— About this exercise —
Each line of the data holding "logo" should be found and copied.

— Data shown —

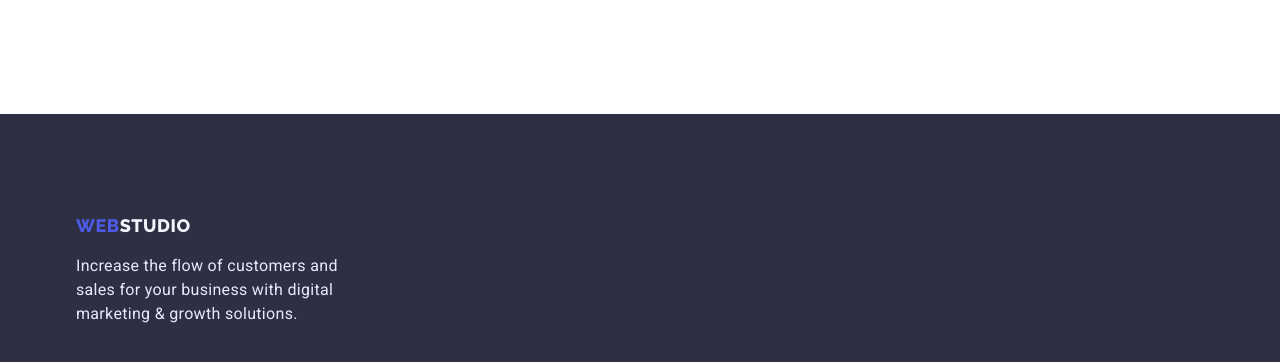
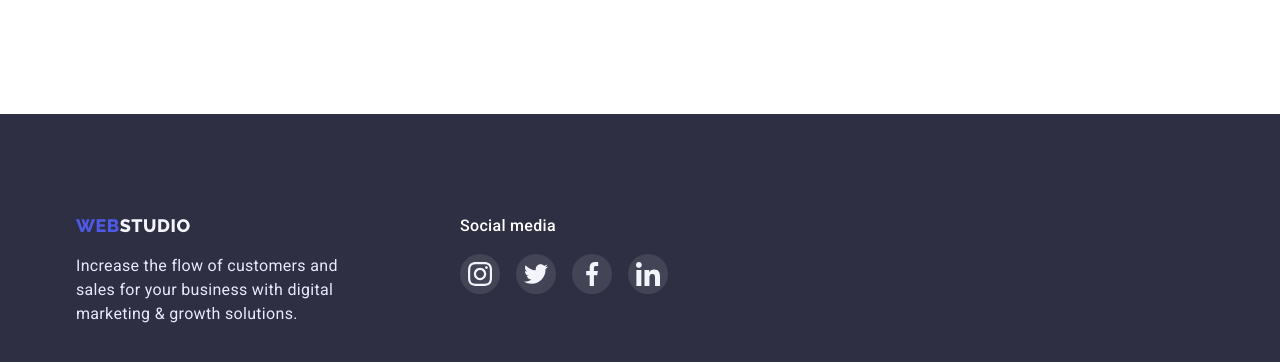
Before and after one commit to MikeSkliar/goit-markup-hw-04, a plain HTML site: page index.html in a window 1280 px wide. Shown: the part 2530-2892 px from the top of the page. Drawn offline with nearby package versions, Linux system fonts and the light colour scheme.

Commit message:
03-24-23-04-35-pm

```diff
--- a/css/styles.css
+++ b/css/styles.css
@@ -275,7 +275,7 @@ body {
 }
 .social-list-link:hover,
 .social-list-link:focus {
-  background-color: #31d0aa;
+  background-color: #404bbf;
 }
 
 /* =========================/OUR TEAM================================== */
@@ -326,11 +326,38 @@ body {
   max-width: 264px;
 }
 .footer-container {
+  display: flex;
+  gap: 120px;
   padding-top: 100px;
   padding-bottom: 100px;
 }
 .footer-logo {
   margin-bottom: 16px;
+}
+.social-media {
+  font-weight: 500;
+  font-size: 16px;
+  line-height: 1.5;
+  letter-spacing: 0.02em;
+  margin-bottom: 16px;
+  color: #ffffff;
+}
+.social-media-link {
+  display: flex;
+  justify-content: center;
+  align-items: center;
+  width: 40px;
+  height: 40px;
+  border-radius: 50%;
+  background: rgba(255, 255, 255, 0.1);
+}
+.social-media-links-footer {
+  display: flex;
+  gap: 16px;
+}
+.social-media-link:hover,
+.social-media-link:focus {
+  background-color: #31d0aa;
 }
 /* =========================/FOOTER===================================== */
 /* =========================PORTFOLIO=================================== */
--- a/index.html
+++ b/index.html
@@ -314,11 +314,48 @@
     </main>
     <footer class="footer">
         <div class="container footer-container">
-            <a class="logo link footer-logo" href="./index.html">Web<span
-                    class="logo-second-part-footer">Studio</span></a>
-            <p class="why-choose-us">Increase the flow of customers and sales for your business with digital marketing &
-                growth solutions.</p>
-
+            <div class="left-side-footer">
+                <a class="logo link footer-logo" href="./index.html">Web<span
+                        class="logo-second-part-footer">Studio</span>
+                </a>
+                <p class="why-choose-us">Increase the flow of customers and sales for your business with digital
+                    marketing &
+                    growth solutions.
+                </p>
+            </div>
+            <div class="right-side-footer">
+                <p class="social-media">Social media</p>
+                <ul class="social-media-links-footer list">
+                    <li class="social-media-pages-footer">
+                        <a href="" class="social-media-link">
+                            <svg class="socia-lmedia-icons" width="24px" height="24px">
+                                <use href="./images/sprite.svg#icon-instagram"></use>
+                            </svg>
+                        </a>
+                    </li>
+                    <li class="social-media-pages-footer">
+                        <a href="" class="social-media-link">
+                            <svg class="socia-lmedia-icons" width="24px" height="24px">
+                                <use href="./images/sprite.svg#icon-twitter"></use>
+                            </svg>
+                        </a>
+                    </li>
+                    <li class="social-media-pages-footer">
+                        <a href="" class="social-media-link">
+                            <svg class="socia-lmedia-icons" width="24px" height="24px">
+                                <use href="./images/sprite.svg#icon-facebook"></use>
+                            </svg>
+                        </a>
+                    </li>
+                    <li class="social-media-pages-footer">
+                        <a href="" class="social-media-link">
+                            <svg class="socia-lmedia-icons" width="24px" height="24px">
+                                <use href="./images/sprite.svg#icon-linkedin"></use>
+                            </svg>
+                        </a>
+                    </li>
+                </ul>
+            </div>
         </div>
     </footer>
 </body>
```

— The completed task —
 .footer-logo {
-            <a class="logo link footer-logo" href="./index.html">Web<span
-                    class="logo-second-part-footer">Studio</span></a>
+                <a class="logo link footer-logo" href="./index.html">Web<span
+                        class="logo-second-part-footer">Studio</span>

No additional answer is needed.